(02.02.23) Ming-Chang Lee: Real-time lightweight anomaly detection approaches for open-ended time series

Speaker: Ming-Chang Lee


(26.10.22) Roman Khotyachuk: Dimensionality Reduction Methods for Numerical Partial Differential Equations (PDEs)

Speaker: Roman Khotyachuk

Abstract: In this talk, we will consider dealing with high-dimensional data from numerical PDEs. First, I will review some approaches to Dimensionality Reduction (DR) when solving PDEs numerically. The second part will be devoted to general DR methods with applications to PDEs. And finally, I will present some examples of DR from my PhD project.


(05.10.22) Nello Blaser: Open Problems in Topological Machine Learning

Speaker: Nello Blaser

Abstract: Topological methods have recently gotten more traction in the machine learning community and are actively applied and developed. In this talk I will first give a short primer on topological machine learning and showcase how topological methods can be used in machine learning. The main part of the talk will then be devoted to give my perspective on important open problems that need to be addressed to allow for more wide-spread use of topological methods in machine learning.


(21.09.22) Ramin Hasibi: Geometric Machine Learning and Applications in Biology and Computer Vision

Speaker: Ramin Hasibi
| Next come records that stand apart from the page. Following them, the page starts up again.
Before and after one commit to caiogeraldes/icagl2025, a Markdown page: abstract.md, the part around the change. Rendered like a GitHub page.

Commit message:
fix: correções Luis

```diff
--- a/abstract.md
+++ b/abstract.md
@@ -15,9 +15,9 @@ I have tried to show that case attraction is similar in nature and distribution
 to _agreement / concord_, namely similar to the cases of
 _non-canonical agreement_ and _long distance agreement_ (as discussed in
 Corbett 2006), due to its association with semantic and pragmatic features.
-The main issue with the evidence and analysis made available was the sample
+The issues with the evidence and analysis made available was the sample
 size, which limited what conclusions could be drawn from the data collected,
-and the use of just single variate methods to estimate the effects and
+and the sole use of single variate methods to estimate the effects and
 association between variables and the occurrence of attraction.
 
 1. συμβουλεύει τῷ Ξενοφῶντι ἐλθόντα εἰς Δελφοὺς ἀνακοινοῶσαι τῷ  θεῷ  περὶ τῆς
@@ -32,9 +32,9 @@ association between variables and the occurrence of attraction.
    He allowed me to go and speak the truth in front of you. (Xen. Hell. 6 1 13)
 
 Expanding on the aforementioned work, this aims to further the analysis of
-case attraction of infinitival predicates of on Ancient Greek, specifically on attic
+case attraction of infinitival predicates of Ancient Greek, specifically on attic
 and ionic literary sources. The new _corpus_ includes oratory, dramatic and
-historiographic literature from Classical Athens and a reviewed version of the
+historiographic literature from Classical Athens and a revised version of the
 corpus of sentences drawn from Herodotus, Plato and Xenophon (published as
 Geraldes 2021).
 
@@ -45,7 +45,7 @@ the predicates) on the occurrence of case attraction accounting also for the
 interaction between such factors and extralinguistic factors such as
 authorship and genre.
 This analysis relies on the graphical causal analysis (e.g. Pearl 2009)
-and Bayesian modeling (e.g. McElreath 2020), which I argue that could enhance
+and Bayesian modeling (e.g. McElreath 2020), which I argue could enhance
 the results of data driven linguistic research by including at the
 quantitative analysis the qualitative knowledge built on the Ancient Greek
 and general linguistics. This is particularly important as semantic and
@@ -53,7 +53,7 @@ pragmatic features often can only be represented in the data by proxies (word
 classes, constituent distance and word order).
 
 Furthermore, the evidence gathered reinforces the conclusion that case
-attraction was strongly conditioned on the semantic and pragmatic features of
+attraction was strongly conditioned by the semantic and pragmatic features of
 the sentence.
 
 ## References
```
Abstract: In my talk, I will discuss machine learning and specifically, deep learning methods applicable on geometric datasets. In geometric deep learning for datasets such as graphs, sets, 3D shapes or point clouds, the underlying structure of the dataset is utilized in the deep learning methods to improve the performance of the machine learning framework. Furthermore, graphs do not obey a certain structure pattern and size constrains. Therefore, the methods investigated in this work should be invariant to the size, structure and order of the elements in the dataset. This presentation is based on our recent works in the field of biology as well as our collaboration with colleagues at Aalto University of Technology for applications in computer vision and robotics.